|Lady, I'm proud of you and hope you find it was a good choice to get back out there.|
She stepped off for her last leg of HURT 2015 with her pacer and knowing full well those 7 hiked miles would ask of her pretty much everything she had left and maybe 5 hours in pain, pain, pain.
A couple more of my favorite HURT repeat offenders came through and all of them made me tear up as I watched them limp in, gather briefly and step off for LOOP 5, filthy, exhausted, pained, and with the pressure of a relentless clock. Starchy Grant, Alex Garcia, Mike Garrison, Ken "all day" Michal...congrats a thousand times over for stepping off for loops 1,2,3,4, and 5. You guys probably made me cry the hardest but everyone I watched go across that bridge for loop 5 reminded me why I fell in love with ultras in the first place.

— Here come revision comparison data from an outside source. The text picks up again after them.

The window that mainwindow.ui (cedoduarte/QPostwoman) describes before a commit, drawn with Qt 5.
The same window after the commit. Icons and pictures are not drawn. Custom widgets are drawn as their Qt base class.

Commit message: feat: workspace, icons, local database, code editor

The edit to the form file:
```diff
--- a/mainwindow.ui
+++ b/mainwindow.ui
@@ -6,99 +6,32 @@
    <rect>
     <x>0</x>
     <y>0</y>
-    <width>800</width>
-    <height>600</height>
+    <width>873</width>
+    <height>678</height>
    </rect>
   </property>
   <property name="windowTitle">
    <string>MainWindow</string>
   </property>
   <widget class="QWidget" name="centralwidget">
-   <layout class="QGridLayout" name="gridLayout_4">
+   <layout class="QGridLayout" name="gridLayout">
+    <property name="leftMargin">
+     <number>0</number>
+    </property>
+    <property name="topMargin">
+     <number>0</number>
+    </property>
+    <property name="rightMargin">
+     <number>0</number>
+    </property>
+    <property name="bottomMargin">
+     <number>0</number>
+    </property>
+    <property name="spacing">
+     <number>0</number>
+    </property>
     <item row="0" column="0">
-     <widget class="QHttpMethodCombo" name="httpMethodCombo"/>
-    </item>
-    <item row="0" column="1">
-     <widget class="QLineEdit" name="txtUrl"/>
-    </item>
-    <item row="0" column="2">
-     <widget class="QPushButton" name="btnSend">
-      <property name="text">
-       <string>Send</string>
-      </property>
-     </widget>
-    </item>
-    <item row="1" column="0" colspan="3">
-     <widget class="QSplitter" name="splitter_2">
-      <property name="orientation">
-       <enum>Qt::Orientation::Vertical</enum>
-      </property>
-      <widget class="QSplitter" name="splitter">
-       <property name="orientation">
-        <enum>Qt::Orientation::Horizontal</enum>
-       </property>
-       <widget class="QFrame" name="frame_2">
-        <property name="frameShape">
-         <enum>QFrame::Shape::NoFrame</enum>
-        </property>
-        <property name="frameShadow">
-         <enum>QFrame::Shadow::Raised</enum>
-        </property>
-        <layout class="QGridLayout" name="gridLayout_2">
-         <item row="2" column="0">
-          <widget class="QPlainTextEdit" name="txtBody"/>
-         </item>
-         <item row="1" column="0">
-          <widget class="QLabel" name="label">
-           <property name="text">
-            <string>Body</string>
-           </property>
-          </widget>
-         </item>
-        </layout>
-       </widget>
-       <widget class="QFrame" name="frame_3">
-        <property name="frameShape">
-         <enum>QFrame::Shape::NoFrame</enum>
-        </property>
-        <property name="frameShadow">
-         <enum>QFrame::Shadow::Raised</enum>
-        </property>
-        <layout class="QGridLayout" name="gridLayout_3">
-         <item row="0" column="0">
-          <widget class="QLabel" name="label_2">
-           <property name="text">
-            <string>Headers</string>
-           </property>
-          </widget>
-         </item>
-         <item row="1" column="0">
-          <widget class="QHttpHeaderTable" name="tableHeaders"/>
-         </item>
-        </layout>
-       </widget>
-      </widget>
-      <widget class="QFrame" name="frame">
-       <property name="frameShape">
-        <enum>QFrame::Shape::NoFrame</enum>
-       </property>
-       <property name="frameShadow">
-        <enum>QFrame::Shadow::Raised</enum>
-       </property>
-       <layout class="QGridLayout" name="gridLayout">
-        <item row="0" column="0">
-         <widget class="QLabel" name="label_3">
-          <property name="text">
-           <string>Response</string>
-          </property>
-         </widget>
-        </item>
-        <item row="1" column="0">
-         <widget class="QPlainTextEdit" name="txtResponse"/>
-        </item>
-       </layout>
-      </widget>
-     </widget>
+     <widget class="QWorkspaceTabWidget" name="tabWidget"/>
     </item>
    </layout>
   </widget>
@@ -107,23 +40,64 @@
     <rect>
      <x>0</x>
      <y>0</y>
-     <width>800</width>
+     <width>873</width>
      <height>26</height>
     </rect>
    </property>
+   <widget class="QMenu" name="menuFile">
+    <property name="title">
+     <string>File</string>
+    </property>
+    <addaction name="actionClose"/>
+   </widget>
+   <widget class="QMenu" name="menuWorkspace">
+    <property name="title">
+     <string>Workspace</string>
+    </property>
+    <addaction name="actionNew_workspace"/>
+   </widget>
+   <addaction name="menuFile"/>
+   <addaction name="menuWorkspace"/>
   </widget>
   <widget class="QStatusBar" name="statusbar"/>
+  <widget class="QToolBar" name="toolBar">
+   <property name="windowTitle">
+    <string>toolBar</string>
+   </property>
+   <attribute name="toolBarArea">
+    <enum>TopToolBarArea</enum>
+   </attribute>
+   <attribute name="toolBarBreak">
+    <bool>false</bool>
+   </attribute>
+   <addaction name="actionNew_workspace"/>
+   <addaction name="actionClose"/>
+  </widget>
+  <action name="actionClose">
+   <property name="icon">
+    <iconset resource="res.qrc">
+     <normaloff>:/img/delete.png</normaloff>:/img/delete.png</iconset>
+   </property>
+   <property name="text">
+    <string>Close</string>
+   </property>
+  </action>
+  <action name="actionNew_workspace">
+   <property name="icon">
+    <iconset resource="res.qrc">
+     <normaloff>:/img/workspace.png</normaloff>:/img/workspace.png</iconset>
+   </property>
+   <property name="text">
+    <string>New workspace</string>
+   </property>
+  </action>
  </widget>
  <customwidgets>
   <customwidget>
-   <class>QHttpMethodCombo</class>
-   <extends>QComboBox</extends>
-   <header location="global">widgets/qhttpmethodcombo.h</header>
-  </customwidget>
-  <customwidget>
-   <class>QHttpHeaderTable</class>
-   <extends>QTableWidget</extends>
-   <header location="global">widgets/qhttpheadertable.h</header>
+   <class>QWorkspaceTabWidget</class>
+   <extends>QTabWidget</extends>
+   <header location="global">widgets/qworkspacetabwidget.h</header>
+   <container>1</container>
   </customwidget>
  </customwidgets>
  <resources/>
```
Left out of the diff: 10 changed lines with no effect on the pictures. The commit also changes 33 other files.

Doug and Andrew made it back with hours to spare and it was excellent to have played a small part in getting them there. My proudest stroke of crewing was that I introduced them and they ran 100k together for Doug's third HURT 100 finish and Andrew's first.
Time elapsed at 6pm Hawaii Standard Time (that's 6 sharp not 6:02 Hawaii time) and 61 people finished this year's HURT 100.
Sixty or so other people made it to Hawaii, found the starting line, and found the combination of dumb luck and strange strength to not get to mile 100. It's a loop course so, in pure displacement terms, no one went anywhere anyway. It takes a little quantum physics to realize that a DNF is a win as it's also a shortcoming.
Thursday, November 20, 2014
I chose to use a hammock system as my tent with amazing down quilts that nicely compliment a hammock and make them usable all four seasons. Details and in depth reviews below.
Saturday, August 16, 2014
I chose a hammock system as my tent with amazing down quilts that nicely compliment my hammock and make it usable all four seasons. Details and in depth reviews below.
Friday, August 1, 2014
I rode my bike from Long Beach, Washington to Hampton, New Hampshire and had 20 miles by crow's flight until I hit the Atlantic Ocean. I stalled on that penultimate day and camped inland instead of making that hour and a half push to THE BEACH. I needed one night more to collect myself and to come to terms with the fact that I was going to see the ATLANTIC and end this ride.